The college application process can be daunting for many families trying to help their kids show off their best selves to admissions officials.
But with top colleges receiving more applications than ever before, some kids may need to show off their best social selves to gain an edge over the competition and some experts believe they have just the 'link' to help.
Like most teens, Matthew Martratt loves playing around on social media sites. "We use Twitter, we use Instagram. we use Facebook a lot." When he started applying to colleges, he realized he wanted a social media presence that was a little more grown up.
So he signed up for a course to help him create a professional resume on LinkedIn. "I'm highly involved in my marching band at high school, and I'm also a boy scout, so a lot of my LinkedIn is actually extracurricular activities."
While LinkedIn has long been a go-to for adult job hunters, now college-seeking high school students are flocking to the site, and for good reason. A recent study by Kaplan found 40 percent of admissions officers admit to checking social media sites. Twenty-nine percent said they Googled prospective students.

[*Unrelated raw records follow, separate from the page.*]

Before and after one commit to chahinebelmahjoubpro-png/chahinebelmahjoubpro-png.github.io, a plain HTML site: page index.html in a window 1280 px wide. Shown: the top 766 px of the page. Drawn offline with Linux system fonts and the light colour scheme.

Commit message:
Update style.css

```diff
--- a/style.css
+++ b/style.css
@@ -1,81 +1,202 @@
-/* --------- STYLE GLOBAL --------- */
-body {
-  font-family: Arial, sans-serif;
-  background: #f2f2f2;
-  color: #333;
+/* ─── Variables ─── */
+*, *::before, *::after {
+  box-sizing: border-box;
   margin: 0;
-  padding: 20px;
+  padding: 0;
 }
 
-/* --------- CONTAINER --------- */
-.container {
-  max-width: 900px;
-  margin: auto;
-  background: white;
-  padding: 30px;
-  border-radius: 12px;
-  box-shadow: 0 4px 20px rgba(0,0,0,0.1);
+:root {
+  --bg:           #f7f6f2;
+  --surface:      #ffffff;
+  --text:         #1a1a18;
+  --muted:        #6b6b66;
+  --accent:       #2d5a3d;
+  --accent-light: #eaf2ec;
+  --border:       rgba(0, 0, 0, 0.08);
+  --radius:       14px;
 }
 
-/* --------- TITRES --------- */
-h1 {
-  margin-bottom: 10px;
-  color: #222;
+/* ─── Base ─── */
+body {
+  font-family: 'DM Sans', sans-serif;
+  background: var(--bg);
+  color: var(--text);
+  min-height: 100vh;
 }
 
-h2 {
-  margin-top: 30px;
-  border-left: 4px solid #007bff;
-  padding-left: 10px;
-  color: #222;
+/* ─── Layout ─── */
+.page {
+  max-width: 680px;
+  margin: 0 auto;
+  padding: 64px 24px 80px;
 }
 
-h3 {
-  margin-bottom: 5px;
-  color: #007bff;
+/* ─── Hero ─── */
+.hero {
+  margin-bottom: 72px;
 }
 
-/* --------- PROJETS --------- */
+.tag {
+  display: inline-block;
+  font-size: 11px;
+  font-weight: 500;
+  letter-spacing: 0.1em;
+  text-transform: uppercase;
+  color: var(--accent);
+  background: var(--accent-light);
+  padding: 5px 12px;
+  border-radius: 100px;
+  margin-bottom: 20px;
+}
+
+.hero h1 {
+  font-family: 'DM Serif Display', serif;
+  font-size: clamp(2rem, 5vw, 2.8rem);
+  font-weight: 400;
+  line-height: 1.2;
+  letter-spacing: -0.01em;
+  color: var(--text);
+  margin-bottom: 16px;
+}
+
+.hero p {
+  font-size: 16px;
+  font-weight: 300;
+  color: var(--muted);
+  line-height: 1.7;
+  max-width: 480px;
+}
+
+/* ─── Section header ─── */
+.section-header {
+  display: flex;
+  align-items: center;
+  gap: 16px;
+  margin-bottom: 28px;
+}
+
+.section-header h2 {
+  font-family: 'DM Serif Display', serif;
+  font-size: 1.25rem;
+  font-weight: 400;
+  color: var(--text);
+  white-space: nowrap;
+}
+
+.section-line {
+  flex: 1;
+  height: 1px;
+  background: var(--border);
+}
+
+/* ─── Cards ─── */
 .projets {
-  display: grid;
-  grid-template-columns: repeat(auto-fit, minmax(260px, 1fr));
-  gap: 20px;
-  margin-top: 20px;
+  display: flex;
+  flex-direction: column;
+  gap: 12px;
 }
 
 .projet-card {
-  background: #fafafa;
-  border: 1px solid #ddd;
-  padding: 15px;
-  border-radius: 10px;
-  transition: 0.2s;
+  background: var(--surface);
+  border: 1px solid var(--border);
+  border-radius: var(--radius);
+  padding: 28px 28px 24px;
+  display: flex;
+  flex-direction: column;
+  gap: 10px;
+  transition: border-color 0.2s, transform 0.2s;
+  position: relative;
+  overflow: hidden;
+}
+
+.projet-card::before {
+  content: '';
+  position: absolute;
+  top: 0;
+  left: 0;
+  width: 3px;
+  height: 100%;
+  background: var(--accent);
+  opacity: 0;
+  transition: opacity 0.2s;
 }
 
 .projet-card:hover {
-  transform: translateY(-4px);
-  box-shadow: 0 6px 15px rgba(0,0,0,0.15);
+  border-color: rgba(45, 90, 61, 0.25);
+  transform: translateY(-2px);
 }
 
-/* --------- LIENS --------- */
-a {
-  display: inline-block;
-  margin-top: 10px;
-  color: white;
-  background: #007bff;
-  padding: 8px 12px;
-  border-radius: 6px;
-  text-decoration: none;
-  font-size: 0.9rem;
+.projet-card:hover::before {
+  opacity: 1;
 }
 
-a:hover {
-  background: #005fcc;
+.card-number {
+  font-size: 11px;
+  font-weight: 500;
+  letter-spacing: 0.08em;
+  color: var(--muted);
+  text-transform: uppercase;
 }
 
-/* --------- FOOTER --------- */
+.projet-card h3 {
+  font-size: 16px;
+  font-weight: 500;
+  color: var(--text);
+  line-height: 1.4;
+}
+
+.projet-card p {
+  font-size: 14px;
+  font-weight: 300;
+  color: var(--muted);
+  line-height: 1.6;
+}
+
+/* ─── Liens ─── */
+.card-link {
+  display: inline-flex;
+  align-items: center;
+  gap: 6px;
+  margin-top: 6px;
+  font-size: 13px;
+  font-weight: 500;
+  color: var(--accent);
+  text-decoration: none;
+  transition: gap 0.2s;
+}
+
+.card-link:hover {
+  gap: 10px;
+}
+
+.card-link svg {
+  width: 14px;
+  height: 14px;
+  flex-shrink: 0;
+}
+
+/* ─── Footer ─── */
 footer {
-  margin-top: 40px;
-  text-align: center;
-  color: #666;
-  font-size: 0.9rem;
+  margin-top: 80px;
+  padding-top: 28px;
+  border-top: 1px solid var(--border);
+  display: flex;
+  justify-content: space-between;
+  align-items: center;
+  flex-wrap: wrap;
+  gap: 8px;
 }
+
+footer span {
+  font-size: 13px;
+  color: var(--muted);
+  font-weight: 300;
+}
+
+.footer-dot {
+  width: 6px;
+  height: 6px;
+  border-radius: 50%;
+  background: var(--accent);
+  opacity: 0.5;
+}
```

Alan Katzman is the Founder & CEO of Social Assurity. "Colleges are not looking at their social media for reasons to reject them. They're looking at their social media to find reasons to learn more about them. To accept them," he said.
Katzman founded Social Assurity, which offers digital literacy classes for students. He believes LinkedIn can be key in a college search. "LinkedIn is filled with actionable resources that students can use to learn more about the colleges, to learn about where the alumni are working, what they majored in."

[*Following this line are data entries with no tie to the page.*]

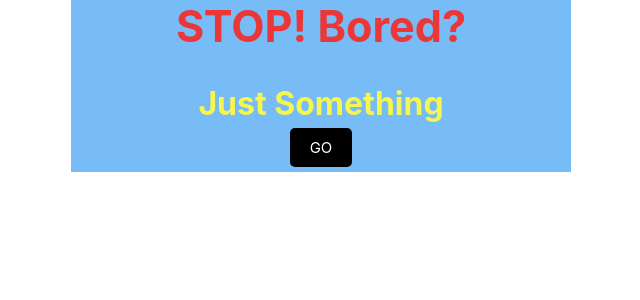
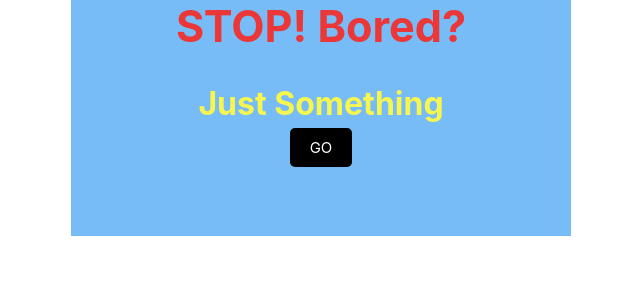
Before and after one commit to JGieseWeb/stop-bored-app, an Angular app in the folder stop-bored-app/: page / in a window 1280 px wide. Shown: the top 300 px of the page, without its empty margins (319-959 px from the left). Built offline with nearby package versions, Linux system fonts and the light colour scheme; no server answers.

Commit message:
✨create midbody component and integrate app-activity

```diff
--- a/stop-bored-app/src/app/components/midbody/midbody.component.html
+++ b/stop-bored-app/src/app/components/midbody/midbody.component.html
@@ -2,4 +2,5 @@
 <body class="midbody">
   <h1>Just Something</h1>
   <app-button text="GO"></app-button>
+  <app-activity></app-activity>
 </body>
--- a/stop-bored-app/src/app/components/midbody/midbody.component.ts
+++ b/stop-bored-app/src/app/components/midbody/midbody.component.ts
@@ -3,13 +3,10 @@ import { Component, OnInit } from '@angular/core';
 @Component({
   selector: 'app-midbody',
   templateUrl: './midbody.component.html',
-  styleUrls: ['./midbody.component.css']
+  styleUrls: ['./midbody.component.css'],
 })
 export class MidbodyComponent implements OnInit {
+  constructor() {}
 
-  constructor() { }
-
-  ngOnInit(): void {
-  }
-
+  ngOnInit(): void {}
 }
```
Also changed, not shown: stop-bored-app/src/app/app.module.ts (+12 -2 lines).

Patrick O'Connor, with the National Association for College Admissions Counseling agrees. "You have the potential for really creating a very positive image as well as making sure your negative image isn't there," he said.

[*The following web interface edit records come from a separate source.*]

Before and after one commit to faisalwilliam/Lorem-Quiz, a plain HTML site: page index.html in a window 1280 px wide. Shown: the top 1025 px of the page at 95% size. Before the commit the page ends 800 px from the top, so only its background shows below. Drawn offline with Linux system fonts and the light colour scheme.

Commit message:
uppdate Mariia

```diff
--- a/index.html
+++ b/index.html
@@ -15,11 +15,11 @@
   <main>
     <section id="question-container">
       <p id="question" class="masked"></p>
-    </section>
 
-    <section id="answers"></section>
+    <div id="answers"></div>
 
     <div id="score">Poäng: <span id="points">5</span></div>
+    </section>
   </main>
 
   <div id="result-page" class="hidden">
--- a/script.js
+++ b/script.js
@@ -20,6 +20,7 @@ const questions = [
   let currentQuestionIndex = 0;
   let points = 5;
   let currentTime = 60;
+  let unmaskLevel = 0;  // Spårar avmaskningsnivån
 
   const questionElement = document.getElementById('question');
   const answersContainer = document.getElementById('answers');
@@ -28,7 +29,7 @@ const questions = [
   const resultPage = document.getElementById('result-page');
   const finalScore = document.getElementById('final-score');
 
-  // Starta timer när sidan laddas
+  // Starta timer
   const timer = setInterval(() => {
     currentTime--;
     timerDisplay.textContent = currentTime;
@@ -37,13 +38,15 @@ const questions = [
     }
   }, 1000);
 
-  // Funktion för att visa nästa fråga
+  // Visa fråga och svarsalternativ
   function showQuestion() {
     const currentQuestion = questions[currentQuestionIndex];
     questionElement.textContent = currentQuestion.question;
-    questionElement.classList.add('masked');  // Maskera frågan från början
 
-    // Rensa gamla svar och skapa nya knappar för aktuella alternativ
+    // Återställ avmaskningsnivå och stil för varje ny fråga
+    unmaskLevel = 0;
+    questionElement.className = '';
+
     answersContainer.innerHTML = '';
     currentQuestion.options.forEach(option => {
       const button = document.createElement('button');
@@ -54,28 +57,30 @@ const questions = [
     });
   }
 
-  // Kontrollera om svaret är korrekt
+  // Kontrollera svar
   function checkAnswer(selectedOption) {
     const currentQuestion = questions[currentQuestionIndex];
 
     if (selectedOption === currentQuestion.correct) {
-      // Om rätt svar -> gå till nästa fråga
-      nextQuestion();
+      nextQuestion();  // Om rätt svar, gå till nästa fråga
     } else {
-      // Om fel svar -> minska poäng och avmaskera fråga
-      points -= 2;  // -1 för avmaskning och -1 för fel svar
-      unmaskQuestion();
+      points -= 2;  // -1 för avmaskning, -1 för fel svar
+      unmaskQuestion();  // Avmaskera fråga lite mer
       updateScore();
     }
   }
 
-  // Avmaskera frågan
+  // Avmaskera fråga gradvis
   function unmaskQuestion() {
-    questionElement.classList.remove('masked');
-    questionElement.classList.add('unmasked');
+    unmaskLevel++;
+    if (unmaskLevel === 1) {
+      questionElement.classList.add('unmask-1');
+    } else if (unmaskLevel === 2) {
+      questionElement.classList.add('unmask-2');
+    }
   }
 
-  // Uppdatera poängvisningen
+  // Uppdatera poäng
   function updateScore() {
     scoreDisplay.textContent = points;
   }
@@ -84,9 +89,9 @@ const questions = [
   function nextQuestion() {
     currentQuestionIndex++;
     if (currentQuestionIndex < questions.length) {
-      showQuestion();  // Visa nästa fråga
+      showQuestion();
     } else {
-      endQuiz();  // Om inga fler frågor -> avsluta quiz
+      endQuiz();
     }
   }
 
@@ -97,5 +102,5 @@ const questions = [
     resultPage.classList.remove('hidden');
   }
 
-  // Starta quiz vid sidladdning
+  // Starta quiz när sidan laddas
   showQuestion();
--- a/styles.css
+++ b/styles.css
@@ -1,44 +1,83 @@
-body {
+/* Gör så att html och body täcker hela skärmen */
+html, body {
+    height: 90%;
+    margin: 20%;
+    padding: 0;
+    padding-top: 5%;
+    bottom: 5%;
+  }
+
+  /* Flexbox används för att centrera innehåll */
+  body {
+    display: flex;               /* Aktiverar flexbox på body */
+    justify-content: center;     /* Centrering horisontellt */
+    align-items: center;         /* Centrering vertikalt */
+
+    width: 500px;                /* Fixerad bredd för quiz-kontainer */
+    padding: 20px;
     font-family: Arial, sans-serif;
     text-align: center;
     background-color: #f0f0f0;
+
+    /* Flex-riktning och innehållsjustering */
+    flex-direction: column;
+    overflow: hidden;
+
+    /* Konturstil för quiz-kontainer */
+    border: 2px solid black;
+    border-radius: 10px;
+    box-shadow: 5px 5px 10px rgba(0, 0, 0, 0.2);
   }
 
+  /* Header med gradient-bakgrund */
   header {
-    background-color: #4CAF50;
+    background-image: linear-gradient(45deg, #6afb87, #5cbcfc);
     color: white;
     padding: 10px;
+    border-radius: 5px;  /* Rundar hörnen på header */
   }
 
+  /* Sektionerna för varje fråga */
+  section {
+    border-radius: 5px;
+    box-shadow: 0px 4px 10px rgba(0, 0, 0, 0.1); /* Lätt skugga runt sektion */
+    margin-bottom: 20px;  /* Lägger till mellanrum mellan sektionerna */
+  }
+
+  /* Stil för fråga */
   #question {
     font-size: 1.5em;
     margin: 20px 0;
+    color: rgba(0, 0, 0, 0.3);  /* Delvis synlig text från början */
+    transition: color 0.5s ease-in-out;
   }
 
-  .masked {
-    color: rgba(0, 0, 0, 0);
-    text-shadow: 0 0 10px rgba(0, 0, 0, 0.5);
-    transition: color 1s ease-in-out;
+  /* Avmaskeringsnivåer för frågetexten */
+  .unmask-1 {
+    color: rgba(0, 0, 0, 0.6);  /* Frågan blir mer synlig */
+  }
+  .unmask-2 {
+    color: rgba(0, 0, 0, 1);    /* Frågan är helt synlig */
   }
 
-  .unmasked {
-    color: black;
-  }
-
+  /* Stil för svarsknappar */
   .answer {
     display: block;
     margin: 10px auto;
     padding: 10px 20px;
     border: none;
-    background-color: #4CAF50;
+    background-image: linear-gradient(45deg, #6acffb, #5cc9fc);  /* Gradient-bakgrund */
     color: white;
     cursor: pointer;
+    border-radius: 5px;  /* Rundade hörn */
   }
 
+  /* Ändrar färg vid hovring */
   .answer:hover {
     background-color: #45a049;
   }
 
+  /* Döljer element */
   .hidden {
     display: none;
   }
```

O'Connor, a college admissions expert, says a professional site can be a great tool for students as long as they don't become too future focused. "Students may feel pressure to really perform in a certain way that limits their willingness to try out new things in high school just because it might not 'look good' on their social media account or look good to a college."
As for Matthew, he hopes to use social media to shape his future. "It's such an important part of my life. I want to be able to use it strongly. "
A few years back, LinkedIn lowered the minimum age to create a profile from 18 to 14 years old for students in the U.S.
These accounts are subject to more restrictive privacy settings in order to help keep teens safe online.